- [WORK TO BE COMPLETED]:
Search the records for the word "diff". Copy every line where it appears.

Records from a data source
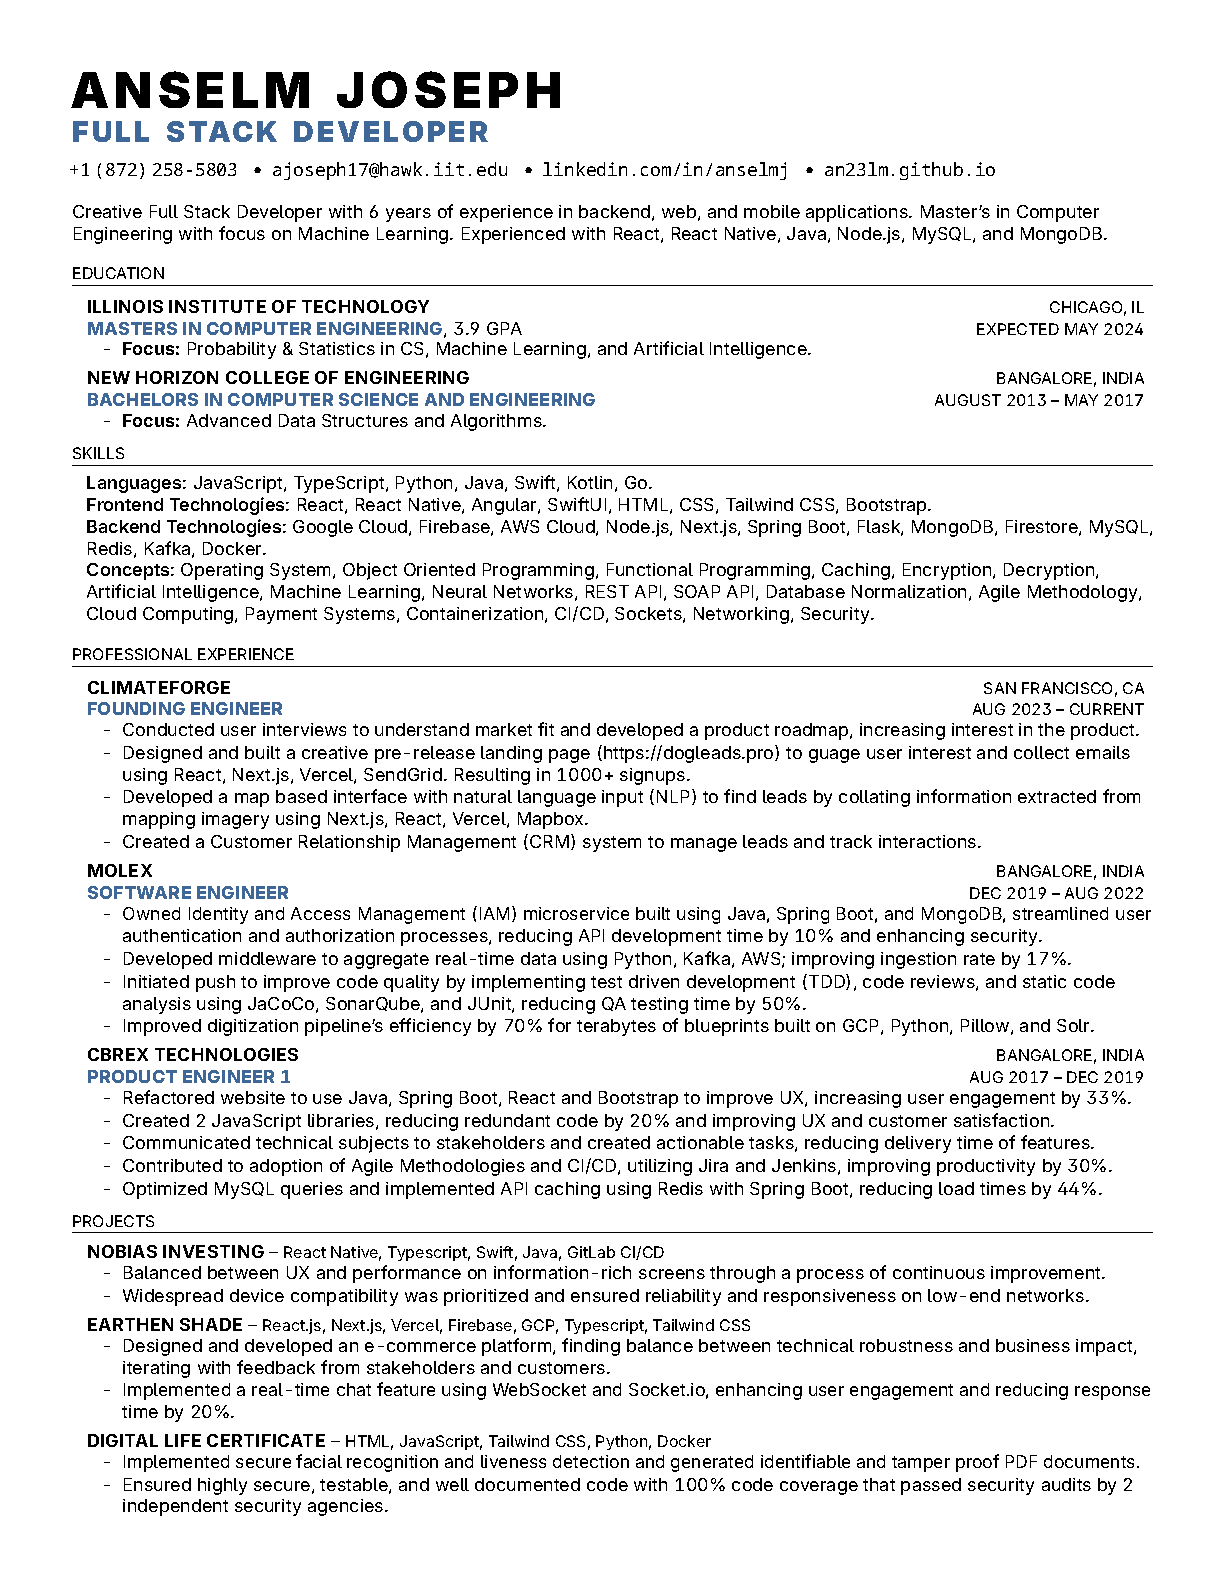
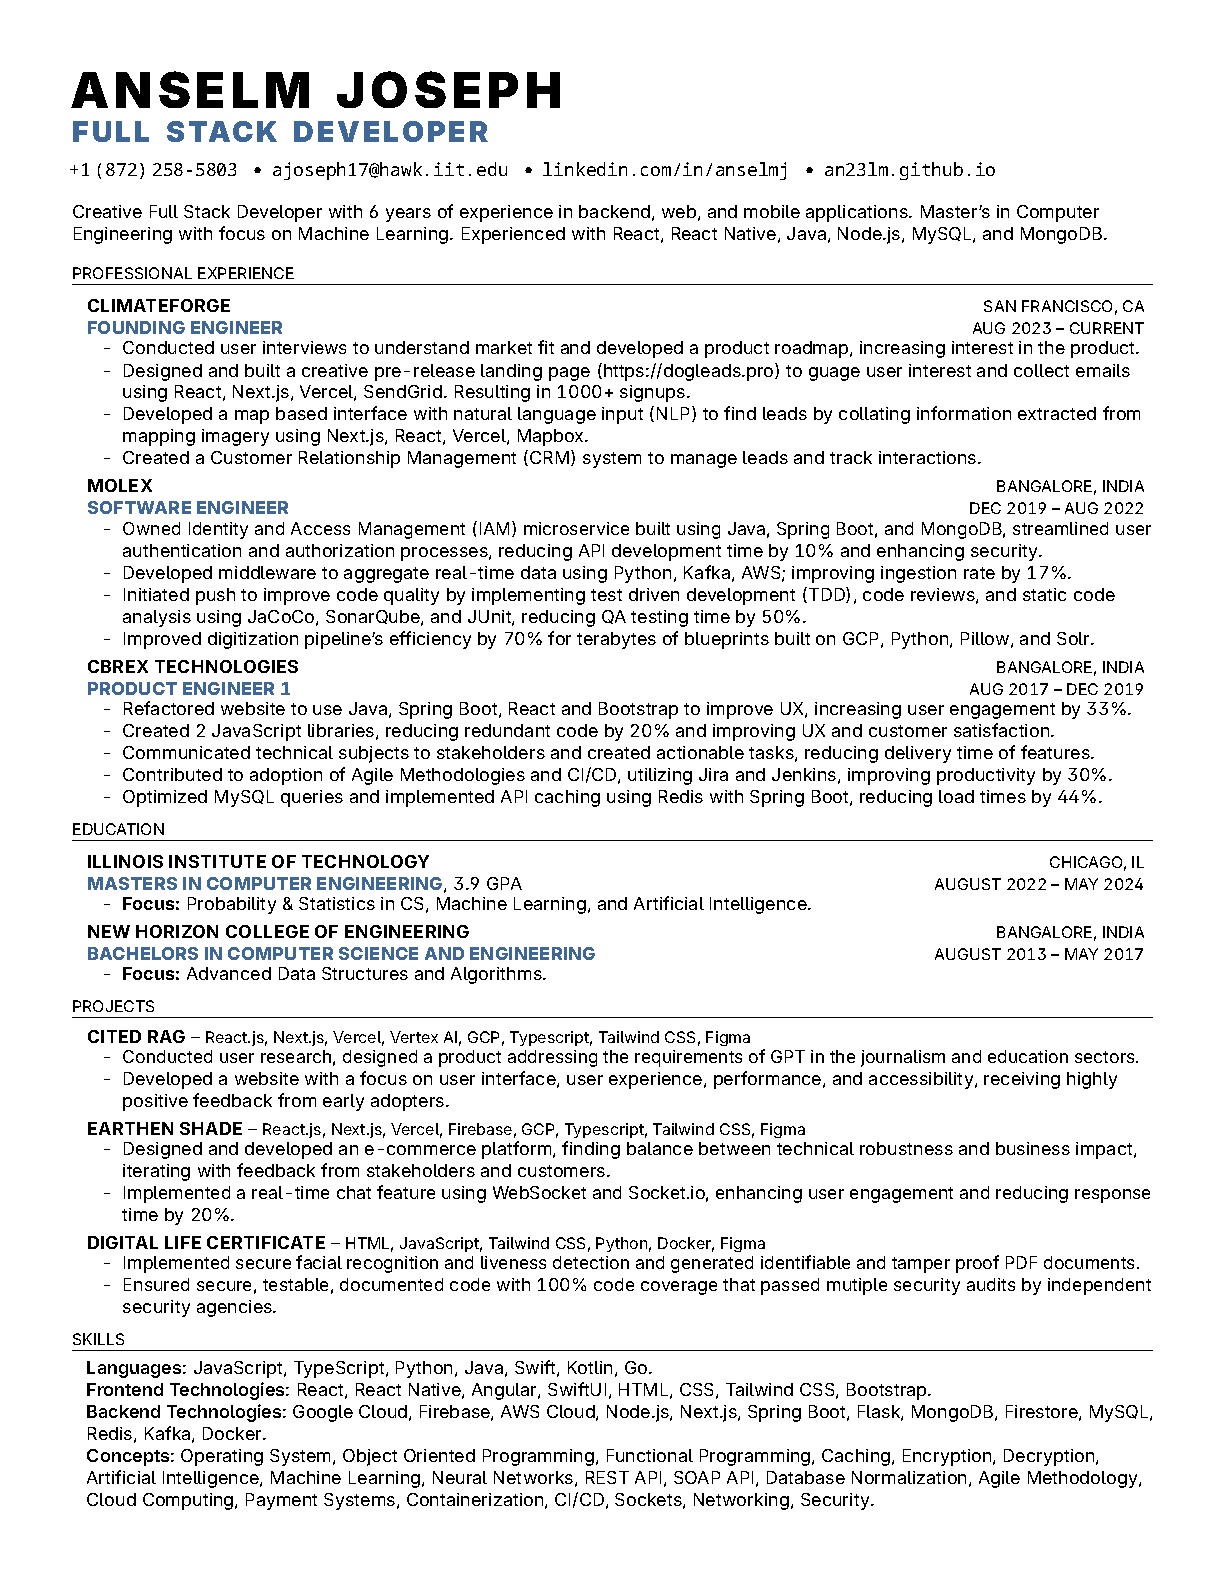
updated grad details

Changed region(s): [[0.0621, 0.1547, 0.9314, 0.959]]

diff --git a/components/projects.tex b/components/projects.tex
@@ -3,34 +3,32 @@
 
 \resumeSubHeadingListStart
 
+    \resumeProjectHeading
+    {Cited RAG} {React.js, Next.js, Vercel, Vertex AI, GCP, Typescript, Tailwind CSS, Figma}
+    \resumeItemListStart
+        \resumeItem{Conducted user research, designed a product addressing the requirements of GPT in the journalism and education sectors.}
+        \resumeItem{Developed a website with a focus on user interface, user experience, performance, and accessibility, receiving highly positive feedback from early adopters.}
+    \resumeItemListEnd
+
     % \resumeProjectHeading
-    % {DogLeads} {https://dogleads.pro -- React.js, Next.js, Vercel, MapBox, SendGrid, Typescript, AWS, Machine Learning}
+    % {NoBias Investing} {React Native, Typescript, Swift, Java, GitLab CI/CD}
     % \resumeItemListStart
-    %     \resumeItem{Conducted user interviews to understand market fit and developed a product roadmap, increasing interest in the product.}
-    %     \resumeItem{Designed and built a creative pre-release landing page to guage user interest resulting in 1000+ signups.}
-    %     \resumeItem{Developed a map based interface with natural language input (NLP) to find leads by collating information extracted from mapping imagery using Next.js, React, Vercel, Mapbox.}
-    %     \resumeItem{Created a Customer Relationship Management (CRM) system to manage leads and track interactions.}
+    %     \resumeItem{Balanced between UX and performance on information-rich screens through a process of continuous improvement.}
+    %     \resumeItem{Widespread device compatibility was prioritized and ensured reliability and responsiveness on low-end networks.}
     % \resumeItemListEnd
 
     \resumeProjectHeading
-    {NoBias Investing} {React Native, Typescript, Swift, Java, GitLab CI/CD}
-    \resumeItemListStart
-        \resumeItem{Balanced between UX and performance on information-rich screens through a process of continuous improvement.}
-        \resumeItem{Widespread device compatibility was prioritized and ensured reliability and responsiveness on low-end networks.}
-    \resumeItemListEnd
-
-    \resumeProjectHeading
-    {Earthen Shade} {React.js, Next.js, Vercel, Firebase, GCP, Typescript, Tailwind CSS}
+    {Earthen Shade} {React.js, Next.js, Vercel, Firebase, GCP, Typescript, Tailwind CSS, Figma}
     \resumeItemListStart
         \resumeItem {Designed and developed an e-commerce platform, finding balance between technical robustness and business impact, iterating with feedback from stakeholders and customers.}
         \resumeItem{Implemented a real-time chat feature using WebSocket and Socket.io, enhancing user engagement and reducing response time by 20\%.}
     \resumeItemListEnd
 
     \resumeProjectHeading
-    {Digital Life Certificate} {HTML, JavaScript, Tailwind CSS, Python, Docker}
+    {Digital Life Certificate} {HTML, JavaScript, Tailwind CSS, Python, Docker, Figma}
     \resumeItemListStart
         \resumeItem{Implemented secure facial recognition and liveness detection and generated identifiable and tamper proof PDF documents.}
-        \resumeItem{Ensured highly secure, testable, and well documented code with 100\% code coverage that passed security audits by 2 independent security agencies.}
+        \resumeItem{Ensured secure, testable, documented code with 100\% code coverage that passed mutiple security audits by independent security agencies.}
     \resumeItemListEnd
 
 \resumeSubHeadingListEnd

diff --git a/components/education.tex b/components/education.tex
@@ -5,7 +5,7 @@
 
         \resumeSubheading
         {Illinois Institute of Technology}{Chicago, IL}
-        {Masters in Computer Engineering}{, 3.9 GPA}{Expected May 2024}
+        {Masters in Computer Engineering}{, 3.9 GPA}{August 2022 -- May 2024}
         \resumeItemListStart
             \resumeItem{\textbf{Focus:}  Probability \& Statistics in CS, Machine Learning, and Artificial Intelligence.}
         \resumeItemListEnd

diff --git a/resume.tex b/resume.tex
@@ -10,14 +10,13 @@
     \begin{document}
 
         \input{components/heading}
+    
+        \input{components/experience}
 
         \input{components/education}
 
-        \input{components/skills}
-
-        \input{components/experience}
-
         \input{components/projects}
 
-
+        \input{components/skills}
+    
     \end{document}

- [EXPECTED ANSWER]:
diff --git a/components/projects.tex b/components/projects.tex
diff --git a/components/education.tex b/components/education.tex
diff --git a/resume.tex b/resume.tex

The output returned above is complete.